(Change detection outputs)
┌────────

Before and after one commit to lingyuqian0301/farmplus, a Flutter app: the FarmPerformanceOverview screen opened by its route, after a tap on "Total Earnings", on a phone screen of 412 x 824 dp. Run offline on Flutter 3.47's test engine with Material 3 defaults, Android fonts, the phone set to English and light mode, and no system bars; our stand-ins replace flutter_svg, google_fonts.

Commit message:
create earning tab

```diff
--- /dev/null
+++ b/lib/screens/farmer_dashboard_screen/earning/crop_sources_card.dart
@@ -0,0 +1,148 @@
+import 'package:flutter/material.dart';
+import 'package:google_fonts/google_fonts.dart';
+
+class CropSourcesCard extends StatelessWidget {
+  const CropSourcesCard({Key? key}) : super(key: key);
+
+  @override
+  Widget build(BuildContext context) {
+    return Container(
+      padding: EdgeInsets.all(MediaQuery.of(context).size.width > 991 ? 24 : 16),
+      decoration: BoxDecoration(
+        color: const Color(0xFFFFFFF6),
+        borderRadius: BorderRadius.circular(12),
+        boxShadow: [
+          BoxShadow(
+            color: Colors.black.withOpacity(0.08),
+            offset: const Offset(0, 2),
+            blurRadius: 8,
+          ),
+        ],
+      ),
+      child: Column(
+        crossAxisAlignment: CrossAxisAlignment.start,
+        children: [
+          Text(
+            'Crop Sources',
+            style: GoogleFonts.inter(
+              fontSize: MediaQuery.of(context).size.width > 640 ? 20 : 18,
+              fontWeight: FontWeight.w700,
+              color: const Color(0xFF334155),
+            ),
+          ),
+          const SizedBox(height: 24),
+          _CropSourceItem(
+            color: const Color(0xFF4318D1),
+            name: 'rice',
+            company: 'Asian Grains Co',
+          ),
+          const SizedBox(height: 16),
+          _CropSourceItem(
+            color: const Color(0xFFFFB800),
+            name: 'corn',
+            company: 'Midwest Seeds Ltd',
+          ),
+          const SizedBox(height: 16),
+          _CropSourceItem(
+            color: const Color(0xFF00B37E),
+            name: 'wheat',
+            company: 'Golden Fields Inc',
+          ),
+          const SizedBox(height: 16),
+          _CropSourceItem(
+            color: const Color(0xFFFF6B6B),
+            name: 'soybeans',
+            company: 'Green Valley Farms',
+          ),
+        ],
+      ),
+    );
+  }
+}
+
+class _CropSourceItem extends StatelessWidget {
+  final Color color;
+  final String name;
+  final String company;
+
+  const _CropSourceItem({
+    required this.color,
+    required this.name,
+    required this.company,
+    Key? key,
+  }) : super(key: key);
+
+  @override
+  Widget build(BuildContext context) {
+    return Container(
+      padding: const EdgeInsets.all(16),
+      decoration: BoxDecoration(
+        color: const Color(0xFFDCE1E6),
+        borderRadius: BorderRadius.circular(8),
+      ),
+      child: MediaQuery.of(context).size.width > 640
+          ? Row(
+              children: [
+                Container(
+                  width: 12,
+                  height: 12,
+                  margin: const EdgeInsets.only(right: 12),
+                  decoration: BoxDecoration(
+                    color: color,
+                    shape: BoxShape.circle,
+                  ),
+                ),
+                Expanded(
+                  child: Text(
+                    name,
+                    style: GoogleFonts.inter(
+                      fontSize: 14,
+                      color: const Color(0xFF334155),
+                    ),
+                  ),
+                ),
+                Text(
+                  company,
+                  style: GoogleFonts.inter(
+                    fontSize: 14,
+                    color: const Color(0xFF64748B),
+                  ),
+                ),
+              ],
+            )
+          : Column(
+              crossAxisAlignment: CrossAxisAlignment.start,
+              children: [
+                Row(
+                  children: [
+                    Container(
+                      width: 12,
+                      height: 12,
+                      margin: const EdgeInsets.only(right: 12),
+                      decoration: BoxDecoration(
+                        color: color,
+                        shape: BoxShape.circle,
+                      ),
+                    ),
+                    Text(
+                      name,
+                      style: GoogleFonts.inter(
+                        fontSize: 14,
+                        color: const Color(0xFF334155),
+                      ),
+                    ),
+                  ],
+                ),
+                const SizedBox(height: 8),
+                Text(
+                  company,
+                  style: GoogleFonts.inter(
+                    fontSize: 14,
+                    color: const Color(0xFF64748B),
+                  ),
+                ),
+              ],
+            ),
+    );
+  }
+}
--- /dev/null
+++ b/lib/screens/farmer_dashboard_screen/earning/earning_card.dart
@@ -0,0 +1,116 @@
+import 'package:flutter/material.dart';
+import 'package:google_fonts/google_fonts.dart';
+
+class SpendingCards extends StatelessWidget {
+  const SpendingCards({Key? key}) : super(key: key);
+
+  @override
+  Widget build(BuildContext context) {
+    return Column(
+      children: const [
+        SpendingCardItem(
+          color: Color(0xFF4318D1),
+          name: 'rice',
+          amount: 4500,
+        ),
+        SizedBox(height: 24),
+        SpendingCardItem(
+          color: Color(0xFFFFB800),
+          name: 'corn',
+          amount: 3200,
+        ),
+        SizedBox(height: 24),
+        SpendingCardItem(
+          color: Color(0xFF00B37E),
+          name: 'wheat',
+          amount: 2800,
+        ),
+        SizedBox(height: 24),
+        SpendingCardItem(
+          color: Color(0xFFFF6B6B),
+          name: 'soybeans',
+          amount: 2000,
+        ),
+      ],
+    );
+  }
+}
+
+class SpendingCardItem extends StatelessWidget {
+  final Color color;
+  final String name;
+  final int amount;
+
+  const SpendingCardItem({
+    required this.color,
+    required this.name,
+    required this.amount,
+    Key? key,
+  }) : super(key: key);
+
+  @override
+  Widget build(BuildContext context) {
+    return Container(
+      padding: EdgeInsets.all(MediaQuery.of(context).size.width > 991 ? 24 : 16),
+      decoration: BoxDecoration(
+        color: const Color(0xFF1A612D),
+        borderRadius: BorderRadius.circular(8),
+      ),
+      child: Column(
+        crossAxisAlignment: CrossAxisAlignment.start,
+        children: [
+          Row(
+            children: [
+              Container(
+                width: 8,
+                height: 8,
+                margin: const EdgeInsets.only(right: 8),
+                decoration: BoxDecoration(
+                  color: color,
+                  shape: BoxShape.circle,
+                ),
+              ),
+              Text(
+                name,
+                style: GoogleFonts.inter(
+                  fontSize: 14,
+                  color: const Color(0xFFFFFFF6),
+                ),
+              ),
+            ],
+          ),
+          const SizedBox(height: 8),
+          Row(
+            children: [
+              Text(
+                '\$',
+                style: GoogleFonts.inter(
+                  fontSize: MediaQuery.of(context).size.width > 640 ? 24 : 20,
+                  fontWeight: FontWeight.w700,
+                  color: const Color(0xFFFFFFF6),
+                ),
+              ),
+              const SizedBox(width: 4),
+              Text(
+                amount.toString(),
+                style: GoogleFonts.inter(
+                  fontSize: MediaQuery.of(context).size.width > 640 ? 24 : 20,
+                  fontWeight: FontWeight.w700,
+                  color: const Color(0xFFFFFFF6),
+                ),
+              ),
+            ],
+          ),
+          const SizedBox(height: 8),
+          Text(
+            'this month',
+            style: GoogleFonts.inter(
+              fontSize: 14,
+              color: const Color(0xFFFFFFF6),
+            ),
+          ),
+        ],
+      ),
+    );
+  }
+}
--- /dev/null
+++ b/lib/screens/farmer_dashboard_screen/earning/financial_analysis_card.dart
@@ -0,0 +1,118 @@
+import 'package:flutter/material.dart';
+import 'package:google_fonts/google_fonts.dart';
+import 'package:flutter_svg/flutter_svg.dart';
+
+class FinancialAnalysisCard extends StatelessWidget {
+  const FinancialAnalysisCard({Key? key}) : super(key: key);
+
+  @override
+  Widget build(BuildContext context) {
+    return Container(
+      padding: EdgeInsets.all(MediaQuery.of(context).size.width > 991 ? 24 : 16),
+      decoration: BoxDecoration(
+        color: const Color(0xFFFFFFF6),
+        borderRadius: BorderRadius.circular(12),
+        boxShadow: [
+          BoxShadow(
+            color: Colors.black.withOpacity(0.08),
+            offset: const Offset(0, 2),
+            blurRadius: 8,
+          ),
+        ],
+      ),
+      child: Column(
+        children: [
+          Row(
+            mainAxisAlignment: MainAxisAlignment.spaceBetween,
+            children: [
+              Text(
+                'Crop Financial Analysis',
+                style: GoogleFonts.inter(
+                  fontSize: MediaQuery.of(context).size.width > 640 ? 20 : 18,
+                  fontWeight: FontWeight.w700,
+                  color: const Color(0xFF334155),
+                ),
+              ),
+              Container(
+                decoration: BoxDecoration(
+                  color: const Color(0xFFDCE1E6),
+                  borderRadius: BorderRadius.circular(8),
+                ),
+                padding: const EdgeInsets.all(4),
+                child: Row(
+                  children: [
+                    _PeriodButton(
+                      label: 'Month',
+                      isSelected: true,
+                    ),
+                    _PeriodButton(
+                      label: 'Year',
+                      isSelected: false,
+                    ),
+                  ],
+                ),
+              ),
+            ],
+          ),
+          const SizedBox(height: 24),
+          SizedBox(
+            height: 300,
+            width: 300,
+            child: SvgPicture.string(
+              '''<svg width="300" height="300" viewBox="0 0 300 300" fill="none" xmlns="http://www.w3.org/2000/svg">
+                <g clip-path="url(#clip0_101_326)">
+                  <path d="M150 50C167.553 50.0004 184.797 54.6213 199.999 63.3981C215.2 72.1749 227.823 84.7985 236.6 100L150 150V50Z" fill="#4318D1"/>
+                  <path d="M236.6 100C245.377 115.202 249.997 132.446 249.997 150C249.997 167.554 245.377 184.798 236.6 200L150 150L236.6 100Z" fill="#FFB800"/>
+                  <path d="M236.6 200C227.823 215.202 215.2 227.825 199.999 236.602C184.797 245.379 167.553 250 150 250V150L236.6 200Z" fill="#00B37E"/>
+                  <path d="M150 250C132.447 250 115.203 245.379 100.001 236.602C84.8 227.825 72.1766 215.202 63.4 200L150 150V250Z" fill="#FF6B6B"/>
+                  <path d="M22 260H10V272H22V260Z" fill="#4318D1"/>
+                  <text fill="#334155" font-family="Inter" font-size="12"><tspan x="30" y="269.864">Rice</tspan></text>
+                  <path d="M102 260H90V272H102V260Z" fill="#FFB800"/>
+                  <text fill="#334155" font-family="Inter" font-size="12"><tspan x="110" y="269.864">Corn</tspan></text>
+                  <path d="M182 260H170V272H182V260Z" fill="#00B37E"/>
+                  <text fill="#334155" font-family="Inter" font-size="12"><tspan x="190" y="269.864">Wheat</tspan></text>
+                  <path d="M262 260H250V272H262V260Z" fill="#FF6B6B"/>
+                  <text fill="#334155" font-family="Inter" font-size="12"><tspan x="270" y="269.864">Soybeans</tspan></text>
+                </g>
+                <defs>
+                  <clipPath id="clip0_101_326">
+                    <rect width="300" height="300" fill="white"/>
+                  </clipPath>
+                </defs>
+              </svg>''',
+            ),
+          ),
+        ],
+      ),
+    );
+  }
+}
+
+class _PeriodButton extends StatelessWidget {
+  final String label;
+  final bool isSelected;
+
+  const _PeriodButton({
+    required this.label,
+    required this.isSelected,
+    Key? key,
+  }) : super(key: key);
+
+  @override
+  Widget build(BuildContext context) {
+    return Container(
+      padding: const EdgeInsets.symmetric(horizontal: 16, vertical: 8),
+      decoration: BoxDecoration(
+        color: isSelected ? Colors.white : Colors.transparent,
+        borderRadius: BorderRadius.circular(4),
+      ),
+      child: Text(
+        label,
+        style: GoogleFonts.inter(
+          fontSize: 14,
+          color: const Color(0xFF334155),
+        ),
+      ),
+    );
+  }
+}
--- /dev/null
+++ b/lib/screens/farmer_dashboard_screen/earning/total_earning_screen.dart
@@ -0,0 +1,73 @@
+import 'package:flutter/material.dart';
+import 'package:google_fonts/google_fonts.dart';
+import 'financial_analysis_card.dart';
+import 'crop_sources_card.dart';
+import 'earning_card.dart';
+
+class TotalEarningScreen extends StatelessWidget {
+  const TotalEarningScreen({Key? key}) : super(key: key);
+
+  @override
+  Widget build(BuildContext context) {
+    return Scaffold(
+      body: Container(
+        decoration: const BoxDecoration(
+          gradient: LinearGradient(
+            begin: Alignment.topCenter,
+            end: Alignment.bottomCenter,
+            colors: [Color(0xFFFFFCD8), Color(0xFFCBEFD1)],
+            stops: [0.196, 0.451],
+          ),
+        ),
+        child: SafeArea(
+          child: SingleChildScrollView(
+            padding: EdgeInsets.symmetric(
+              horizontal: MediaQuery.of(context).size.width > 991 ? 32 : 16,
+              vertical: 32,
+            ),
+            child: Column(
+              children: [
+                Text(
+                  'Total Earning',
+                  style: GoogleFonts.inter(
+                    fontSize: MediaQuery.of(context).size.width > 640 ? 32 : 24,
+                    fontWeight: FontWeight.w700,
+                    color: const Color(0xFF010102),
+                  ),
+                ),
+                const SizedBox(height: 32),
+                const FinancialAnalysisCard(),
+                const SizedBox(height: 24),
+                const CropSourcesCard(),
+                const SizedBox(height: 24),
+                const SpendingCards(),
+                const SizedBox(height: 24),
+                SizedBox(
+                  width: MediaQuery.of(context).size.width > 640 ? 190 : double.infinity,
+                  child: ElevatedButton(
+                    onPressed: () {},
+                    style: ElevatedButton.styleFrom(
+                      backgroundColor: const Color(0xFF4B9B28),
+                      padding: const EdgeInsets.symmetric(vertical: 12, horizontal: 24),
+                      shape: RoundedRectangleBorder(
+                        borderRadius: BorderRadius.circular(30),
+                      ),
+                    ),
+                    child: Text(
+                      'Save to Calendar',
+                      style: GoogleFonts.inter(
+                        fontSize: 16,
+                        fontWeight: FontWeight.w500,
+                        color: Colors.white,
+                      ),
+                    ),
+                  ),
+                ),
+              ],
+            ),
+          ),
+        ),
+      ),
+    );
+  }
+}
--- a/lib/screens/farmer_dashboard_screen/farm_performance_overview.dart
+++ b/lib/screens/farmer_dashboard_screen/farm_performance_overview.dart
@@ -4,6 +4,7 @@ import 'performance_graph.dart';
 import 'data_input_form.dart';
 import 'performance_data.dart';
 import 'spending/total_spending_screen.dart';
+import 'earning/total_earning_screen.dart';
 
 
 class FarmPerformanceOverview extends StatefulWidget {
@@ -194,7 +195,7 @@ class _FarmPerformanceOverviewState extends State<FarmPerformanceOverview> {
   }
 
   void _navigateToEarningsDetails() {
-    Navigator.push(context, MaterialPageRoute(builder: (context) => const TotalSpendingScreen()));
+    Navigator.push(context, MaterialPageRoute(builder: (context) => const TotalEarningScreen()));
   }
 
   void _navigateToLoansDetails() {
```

└────────

- Task prompt
Please report the number of lines in the data that include "amount", with no other words.

- Written answer
7